Rickey Wilson Jr. "Tony Michaels" and Shannon DeVido "Sage"' in Best Summer Ever. Courtesy of SXSW Online 2021.

In terms of plot, SXSW Online 2021’s film “Best Summer Ever” is not a unique film by any means. It’s an amalgamation of every single high school romance cliché and trope possible. In particular, the similarities between “Best Summer Ever,” “Grease” and Disney Channel’s “High School Musical” are unmistakable: Both films feature a girl on vacation who forms a connection with a lovable jock who she meets again later at school, not to mention a romantic conflict and a high school mean girl that steals the show. What makes “Best Summer Ever” unique, though, is its representation of people with disabilities.

SXSW Online 2021’s website describes the film as featuring a “fully integrated cast and crew of people with and without disabilities.” This inclusion of people with disabilities is especially meaningful because of the way it is normalized in the movie: The characters are made characters first — not characters with disabilities. 

While the representation of people with disabilities is heartening, it is noticeable that there isn’t much racial diversity in the film, with the main character Anthony (Rickey Alexander Wilson, “This Is Us”) being the only person of color featured in a significant way. 

The film isn’t fantastic, and it certainly isn’t anything new. Anthony is a football star who really loves to dance. Sage (Shannon DeVido, “Difficult People”), the female lead, is the new girl at school, and soon becomes Anthony’s love interest. Beth (MuMu Rhodes, “Not Fade Away”), the villainous mean girl, is ridiculous in every sense of the word but is somehow the most fun to watch. From licking trophy cases to trying to literally chaining a door closed, everything she does is off the rails and thoroughly enjoyable to witness. 

Despite the overused tropes permeating throughout the film, it’s still a fun watch. In a lot of ways, it feels like a Disney Channel Original Movie, just with the slightly out-of-place inclusion of swearing and drugs. Even the songs feel like they’ve been pulled from other movies, with a song that is eerily reminiscent of Gabriella’s “When There Was Me and You” and another that is strikingly similar to Grease’s “Summer Nights.” The songs aren’t great, but they aren’t horrible either. They serve their purpose in the way that any musical’s songs do: They move the story along. 

Alongside the representation of the disabled community, another highlight of the film is its cast. Wilson in particular has a very charismatic, charming magnetism on-screen as Anthony. I wouldn’t be surprised if he became the new teenage rom-com love interest in many new films — maybe the new and improved Noah Centineo? 

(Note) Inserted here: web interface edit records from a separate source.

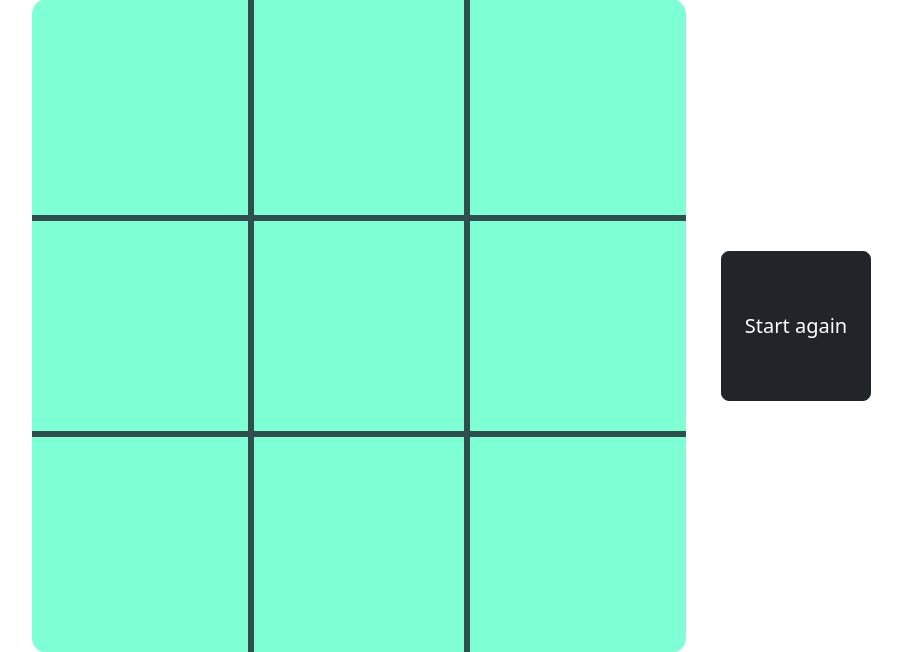
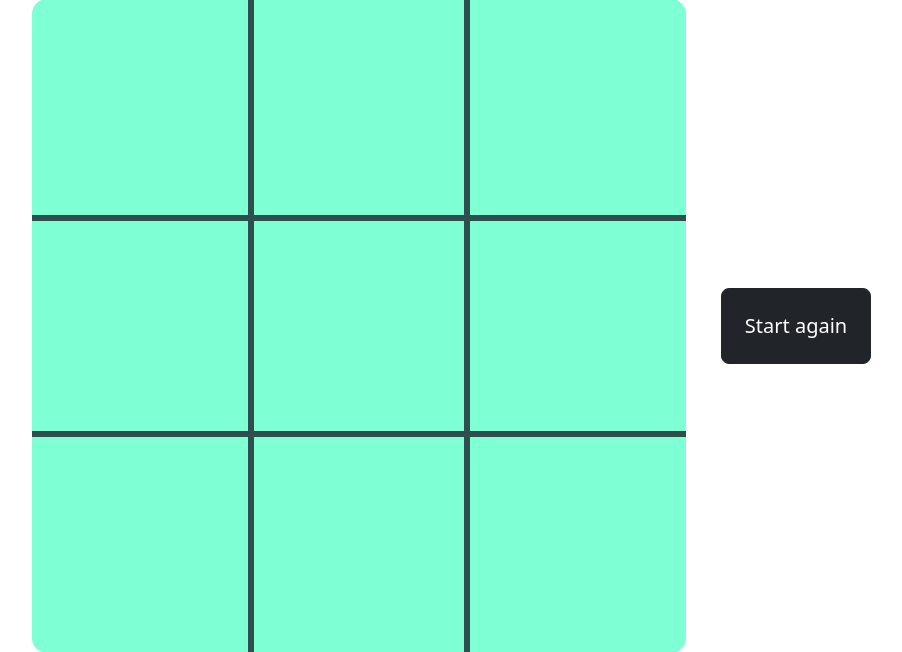
Before and after one commit to patrykzarazinski/TicTacToe, a Flask app: template flask-app/templates/game.html in a window 1280 px wide. Shown: the part 114-766 px from the top of the page, without its empty margins (281-1183 px from the left). Run offline with Flask 2, Linux system fonts and the light colour scheme; the template is opened without the code that fills it, so the values that code supplies are empty; style sheets or scripts are compiled from the project's sources.

Commit message:
Size of pixel changed

```diff
--- a/flask-app/static/style/style.scss
+++ b/flask-app/static/style/style.scss
@@ -182,5 +182,5 @@ body {
     position: absolute;
     right: 10%;
     top: 50%;
-    margin-top: -75px;
+    margin-top: -38px;
 }
--- a/flask-app/templates/game.html
+++ b/flask-app/templates/game.html
@@ -85,7 +85,7 @@
         <path id="vertically-right" d="M545 25 L545 629" stroke="darkslategrey" stroke-width="6px"/>
     </svg>
     <div id="button">
-        <button type="button" style="height:150px;width:150px;" class="btn btn-dark btn-lg">Start again</button>
+        <button type="button" style="height:76px;width:150px;" class="btn btn-dark btn-lg">Start again</button>
     </div>
 </div>
 {%endblock%}
```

DeVido portrays a realistic, sarcastic high schooler with ease; her background as a comedian shows up in little eye-rolling moments and quips. And Rhodes’s Beth really is a newer, crazier Sharpay Evans. Though she tragically lacks Sharpay’s iconic fashion sense, she makes up for it with excessive amounts of purple eyeliner, an antagonist anthem and amazing selfie-taking skills. 

There are also some fun cameos: Maggie Gyllenhaal (“The Dark Knight,” “Crazy Heart”), an executive producer of the film, appears as a reporter, and Benjamin Bratt (“Clear and Present Danger”) is featured with his daughter, who also happens to have physical disabilities. 

Despite its shortcomings, people should watch “Best Summer Ever,” if only to support the filmmakers, cast and crew that broke boundaries with their integration of people with and without disabilities.  

As someone with a relative who has cerebral palsy, seeing a film with such normalized representation of disabilities was amazing and meaningful to me, and I know it will impact others similarly. This film is really important, regardless of its overused plot. It’s definitely worth a watch.

Film Beat Editor Sabriya Imami can be reached at simami@umich.edu.